In this “two-minute tutorial,” I’ll walk you through the steps for setting up a database for OAC. This blog post does come with a caveat: while it will probably only take you two minutes or a little longer to set up the database, you have to wait for Oracle to create the database. That might take about 30 minutes.
But, after the half hour is up, you can get to work on your OAC instance, which will be covered in my next blog post.
First things first — I always like to see everything, so be sure to customize your dashboard as shown in the previous Two Minute Tutorial. Click Customize Dashboard.
A dialog box will then pop up. Make sure you click Show for everything, so that each option will show up on your dashboard.
Next, we’ll set up a storage container.
Click on the top left “hamburger” icon. Then click Services > Storage Classic.

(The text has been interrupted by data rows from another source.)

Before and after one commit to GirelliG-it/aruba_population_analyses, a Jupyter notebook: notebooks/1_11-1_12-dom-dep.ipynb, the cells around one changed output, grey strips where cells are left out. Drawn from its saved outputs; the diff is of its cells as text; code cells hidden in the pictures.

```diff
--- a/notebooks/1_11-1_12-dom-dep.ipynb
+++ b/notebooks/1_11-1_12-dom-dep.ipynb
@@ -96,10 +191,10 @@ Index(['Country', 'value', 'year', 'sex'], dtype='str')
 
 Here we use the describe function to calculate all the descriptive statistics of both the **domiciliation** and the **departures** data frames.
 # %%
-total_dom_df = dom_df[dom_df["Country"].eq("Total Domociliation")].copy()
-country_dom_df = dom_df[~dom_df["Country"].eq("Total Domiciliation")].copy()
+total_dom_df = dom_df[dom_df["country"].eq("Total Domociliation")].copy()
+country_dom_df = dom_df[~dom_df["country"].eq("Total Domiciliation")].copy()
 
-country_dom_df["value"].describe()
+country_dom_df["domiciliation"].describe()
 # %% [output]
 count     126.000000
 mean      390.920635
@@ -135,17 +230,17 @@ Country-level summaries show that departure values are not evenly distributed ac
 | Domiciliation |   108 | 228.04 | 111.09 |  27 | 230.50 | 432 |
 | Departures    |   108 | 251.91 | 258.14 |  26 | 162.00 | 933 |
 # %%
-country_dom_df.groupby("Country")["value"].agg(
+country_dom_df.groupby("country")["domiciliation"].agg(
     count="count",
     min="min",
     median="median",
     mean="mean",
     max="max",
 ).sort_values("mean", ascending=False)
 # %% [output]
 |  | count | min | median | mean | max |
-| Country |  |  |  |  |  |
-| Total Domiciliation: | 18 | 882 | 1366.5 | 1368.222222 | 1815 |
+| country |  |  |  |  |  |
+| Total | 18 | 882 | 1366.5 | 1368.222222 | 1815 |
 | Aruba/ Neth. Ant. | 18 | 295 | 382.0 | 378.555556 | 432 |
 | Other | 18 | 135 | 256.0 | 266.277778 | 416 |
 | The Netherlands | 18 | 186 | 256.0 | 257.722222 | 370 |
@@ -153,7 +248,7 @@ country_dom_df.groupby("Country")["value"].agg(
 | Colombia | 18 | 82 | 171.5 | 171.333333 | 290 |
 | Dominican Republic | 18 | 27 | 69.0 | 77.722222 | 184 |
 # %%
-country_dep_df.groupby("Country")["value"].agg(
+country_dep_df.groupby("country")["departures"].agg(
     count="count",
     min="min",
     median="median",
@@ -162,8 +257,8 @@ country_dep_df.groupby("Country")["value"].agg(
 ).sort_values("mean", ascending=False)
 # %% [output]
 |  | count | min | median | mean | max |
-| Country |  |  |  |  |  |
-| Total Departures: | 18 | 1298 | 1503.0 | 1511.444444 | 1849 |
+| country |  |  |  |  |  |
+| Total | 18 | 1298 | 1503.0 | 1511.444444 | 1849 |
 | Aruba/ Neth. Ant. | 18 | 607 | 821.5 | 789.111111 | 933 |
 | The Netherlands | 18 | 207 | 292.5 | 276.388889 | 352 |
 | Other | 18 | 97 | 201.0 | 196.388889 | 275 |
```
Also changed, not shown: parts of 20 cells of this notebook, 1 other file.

On the page, click Create Container. The Create Storage Container dialog box will come up. You’ll need to name your storage container. Keep in mind that you can’t use underscores — this is because the name is used in a URL. It's best to make it short. It can have hypens or dashes, but my motto is “Keep it Simple” whenever possible.

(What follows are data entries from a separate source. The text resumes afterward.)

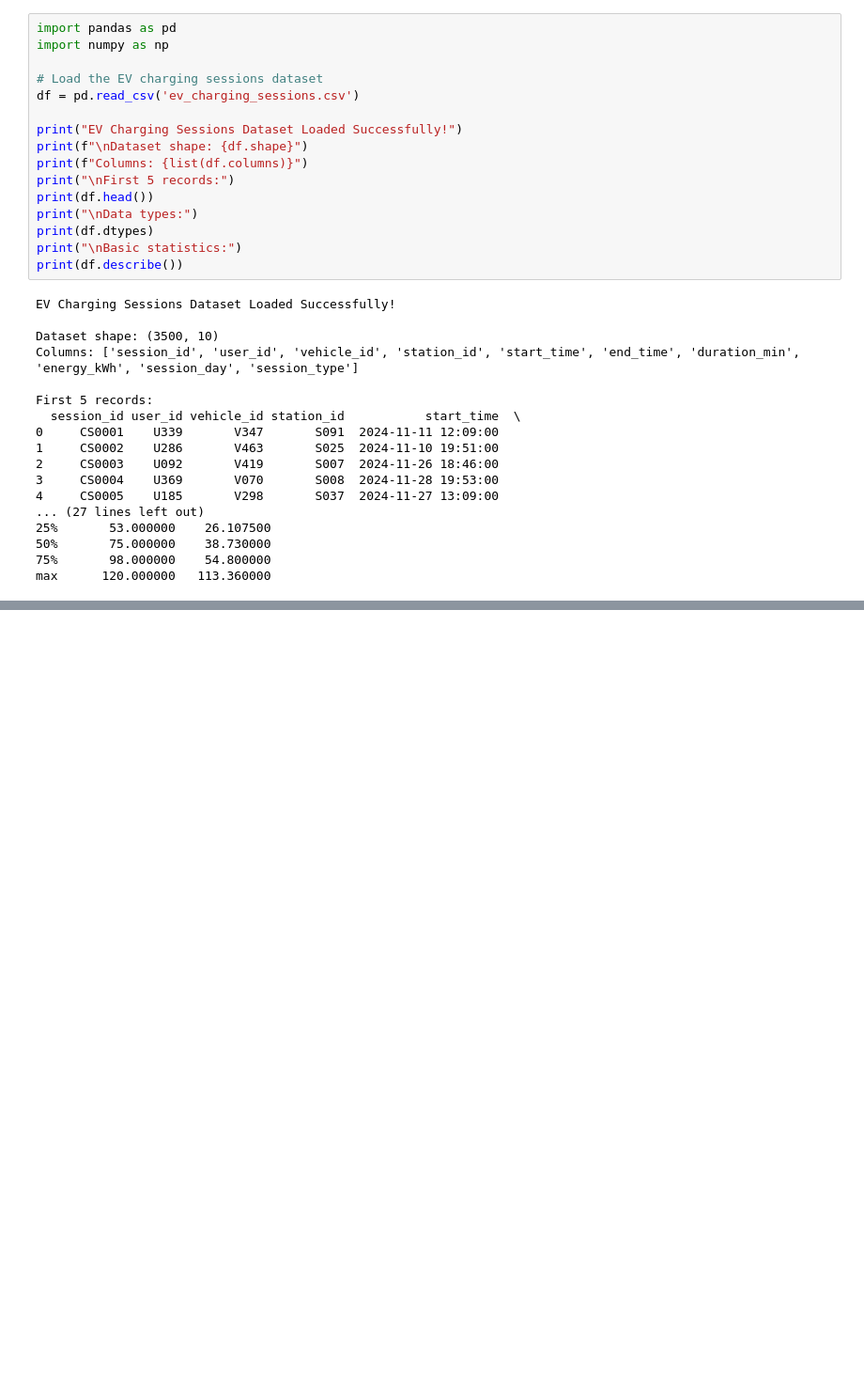
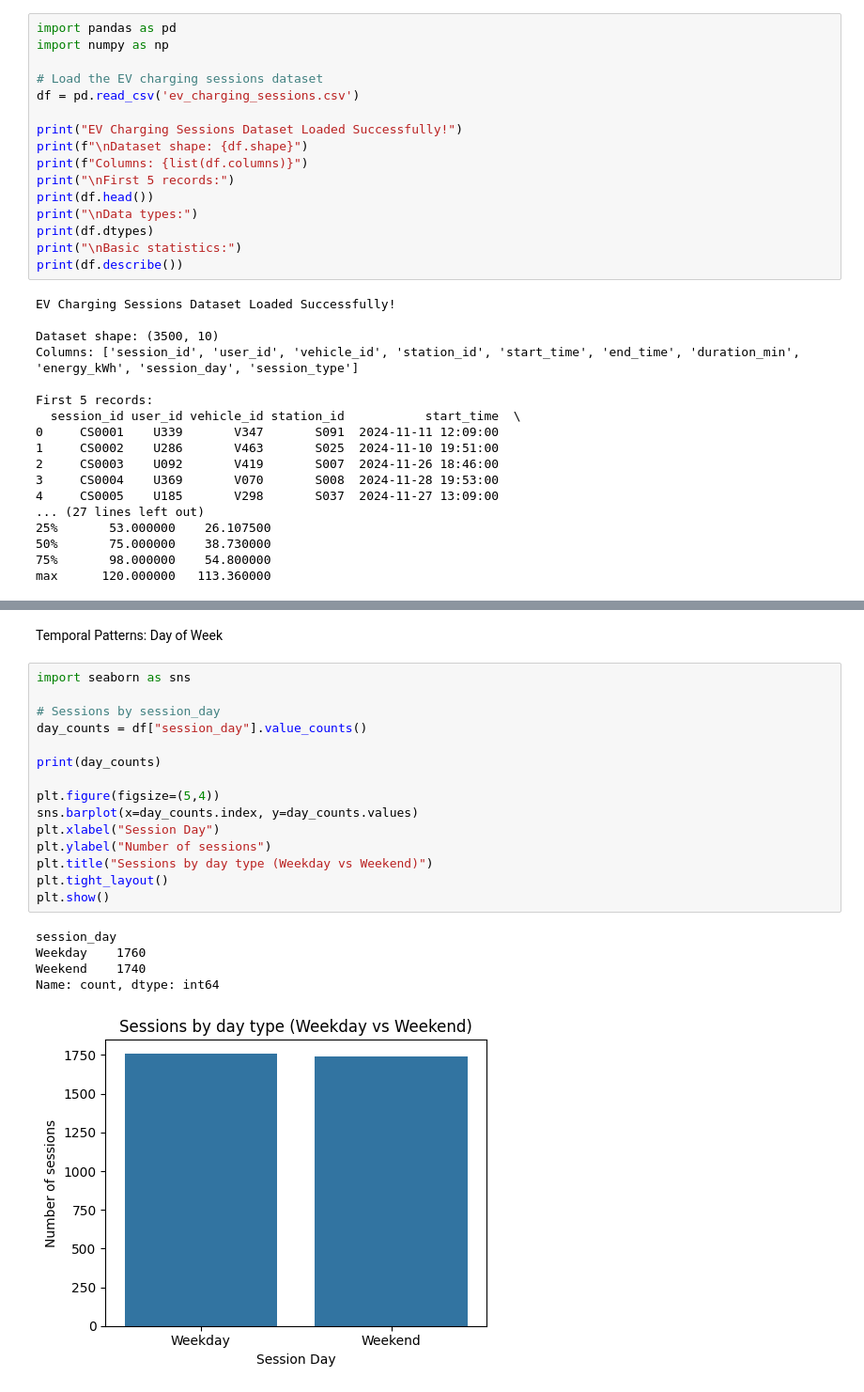
Before and after one commit to anirudh9280/EvoCharge, a Jupyter notebook: data/ev_charging_sessions/PP_charging_sessions.ipynb, the cells around one changed output, grey strips where cells are left out. Shown: that part at 94% size. Cells and saved outputs as stored; diff of their text form; blank space fills up the shorter version.

```diff
--- a/data/ev_charging_sessions/PP_charging_sessions.ipynb
+++ b/data/ev_charging_sessions/PP_charging_sessions.ipynb
@@ -34,0 +303,23 @@ max      120.000000   113.360000
+# %% [markdown]
+Temporal Patterns: Day of Week
+# %%
+import seaborn as sns
+
+# Sessions by session_day
+day_counts = df["session_day"].value_counts()
+
+print(day_counts)
+
+plt.figure(figsize=(5,4))
+sns.barplot(x=day_counts.index, y=day_counts.values)
+plt.xlabel("Session Day")
+plt.ylabel("Number of sessions")
+plt.title("Sessions by day type (Weekday vs Weekend)")
+plt.tight_layout()
+plt.show()
+# %% [output]
+session_day
+Weekday    1760
+Weekend    1740
+Name: count, dtype: int64
+[figure, added]
```
Also changed, not shown: parts of 27 cells of this notebook.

Now, you’re ready to create a database.
On your dashboard, go to Services, then click on Database.
Click on Create Instance.
Next, you need to name your instance. Your instance name can be up to 50 characters and has to start with a letter. It can only contain letters, numbers, and hyphens, but it can’t end with a hyphen — because, once again, the name will be used in URLs going forward.
You can select a region, but it’s not required. If you set up IP ranges, the IP ranges are specific to a region — this is important to know if you’re going to use a VPNaaS.
You can then click Next and start filling in your details.
You’ll need to give your database a name. It can be the same as your instance name.
Then you need to name your Pluggable Database. It can’t be the same as your database name. The PBD name can include up to 30 characters, must only contain letters and numbers, and has to begin with a letter.
Next, you’ll need to create an administrative password. Make sure it doesn’t contain any of these keywords: root, sys, system, dbsnmp, or oracle.
You can set your database to any size. Note: the small sizes are provisioned way more often than big sizes. This is interesting to know, because when things get busy (Wednesday and Thursday in U.S. business hours), sometimes you get weird provisioning errors. If you select a bigger size, you are less likely to get issues.
Next, if you don’t already have an SSH key, Oracle will create one for you. Remember to download it for future use and SSH access. This will be very useful when you start to get fancy and script things.
You can enter the URL for the storage container you built earlier or let the wizard build one for you.
The username and password are the same as your Oracle Cloud login. Click Next.
You can check all your information on the confirmation page. Then select Create.
Now, all you have to do is wait for Oracle to create the database! Stay tuned for next week’s tutorial on how to set up an OAC instance.